The biggest of all selling points to me, though, would be neatness. by running the wires and attaching them neatly so that you don't have seventeen wires like the data comm rack in the basement of most office buildings, that would look so much nicer in the home, and would probably be workable for the office as well.
The fly in the ointment behind all this is the $399 refurbished computer from WalMart, K-mart, and Connie's Corner Computers. Everybody likes nice things, but just about everybody will settle for less convenience and more clutter if the price is much lower.
The Kitchener-Waterloo OWASP Chapter has been founded we are having our first meeting on
Tuesday February 26th 2013, 6:00-8:00pm
Location: Morty's Pub (Basement) 272 King Street North, Waterloo Ontario
Colin Delaney - Security Manager from McAfee Anti Virus - will be presenting. If you're interested in security, interested in OWASP or just interested in connecting with other professionals in general this is an AWESOME opportunity for you to come out. If you're not from the K-W but have colleagues/friends who are, spread the word.

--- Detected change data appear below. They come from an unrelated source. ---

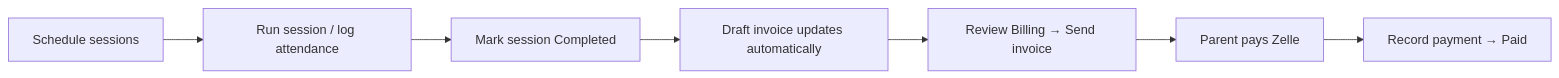
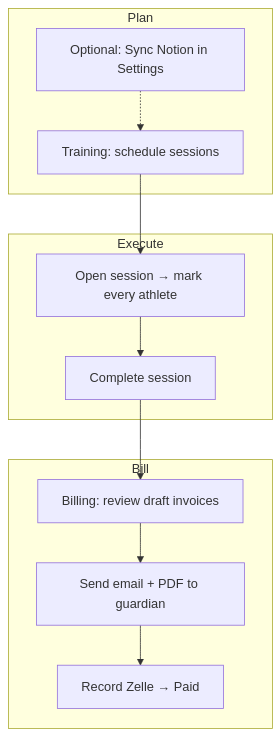
One commit to eliteatmospheretraining/one changed the diagram in README.md. Above: the diagram before and after it, drawn with Mermaid. The commit also changed other lines of this file, not shown here.

````diff
--- a/README.md
+++ b/README.md
@@ -41,9 +46,18 @@
 ```mermaid
-flowchart LR
-  A[Schedule sessions] --> B[Run session / log attendance]
-  B --> C[Mark session Completed]
-  C --> D[Draft invoice updates automatically]
-  D --> E[Review Billing → Send invoice]
-  E --> F[Parent pays Zelle]
-  F --> G[Record payment → Paid]
+flowchart TD
+  subgraph morning [Plan]
+    S[Training: schedule sessions]
+    N[Optional: Sync Notion in Settings]
+  end
+  subgraph court [Execute]
+    A[Open session → mark every athlete]
+    C[Complete session]
+  end
+  subgraph desk [Bill]
+    R[Billing: review draft invoices]
+    E[Send email + PDF to guardian]
+    P[Record Zelle → Paid]
+  end
+  S --> A --> C --> R --> E --> P
+  N -.-> S
 ```
````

We're an OWASP chapter just getting going, pretty much down the highway from Code Project's headquarters. I figured a lot of Canadians & hopefully around K-W use this site. So why not reach out to them? We're a developer community interacting with another developer community. Given that K-W is dubed the "Silicon Valley" - North there's a lot of potential I see here
There's a meetings and get togethers forum that you should have used for this post, rather than putting it in the lounge. It'll be gone from the front page soon, and by tomorrow, it'll disappear several pages in, so people will forget it.
I was brought up to respect my elders. I don't respect many people nowadays.
Where is a place where a real nerd can connect with a real wirehead ?
Jobs come and go these days.
If I could connect with one or two hardware wizzards, who know how to put chips on boards, and make the connection with some sort of low-volume board stuffer, and combine that with the firmware smarts I have in my head, the two or three of us could do wonders for the planet.
I can also see this plan backfiring, burning everybody who gets involved; including burning me the worst. If the trinket ever sold more than, oh, a week's worth or a month's worth of salary of either one of us, the greed and hate factor could turn friends into overnight enemies.
Anybody been there ? Done that ? Never going back ? Raring to go again ? Major Failure ? Fantastic Success ? What went wrong ? What did you learn ?
I've never gone as low as designing boards. But I have worked for a number of startups and folks that had bright ideas here are my experiences.
First company I worked for - the PYXIS innovation, amazing company, worked with the best president & met the smartest man I ever programmed with there - He's a mgr at Google now. They had an excellent idea & product solving many problems of the modern GIS environment & allowing military, scientists, GIS, to make informed excellent ideas. - The problem, company laid me off 4 times, Things have turned into a 10 yrs R & D exercise. Excellent technology - lack issues bringing it to market, paid well when I was working, when I wasn't working and volunteering my time during funding rounds - got behind in my bills had trouble catching up.
Worked for a GIS - Researcher in Calgary, he dreamed of turning his research into a company, trouble was he used his research grant money for that, big no no.
Padre Software - Worked for a great company, great employers, trouble was no room for career growth as it's still a small company.
My experience it's the majority of the small companies doing true engineering and building things and stretching the limits of technology, at least in Canada. The larger companies are build, monetize, maintain. Not so much engineering.
I'd love to work for a smaller company and do great things, the issue is in my experience they can't afford the level I am at these days like the larger companies can. I don't have the money to run my own start up.... Then there is the whole monetization thing which tends to kill companies..
Last Visit: 31-Dec-99 18:00 Last Update: 21-Jul-17 12:19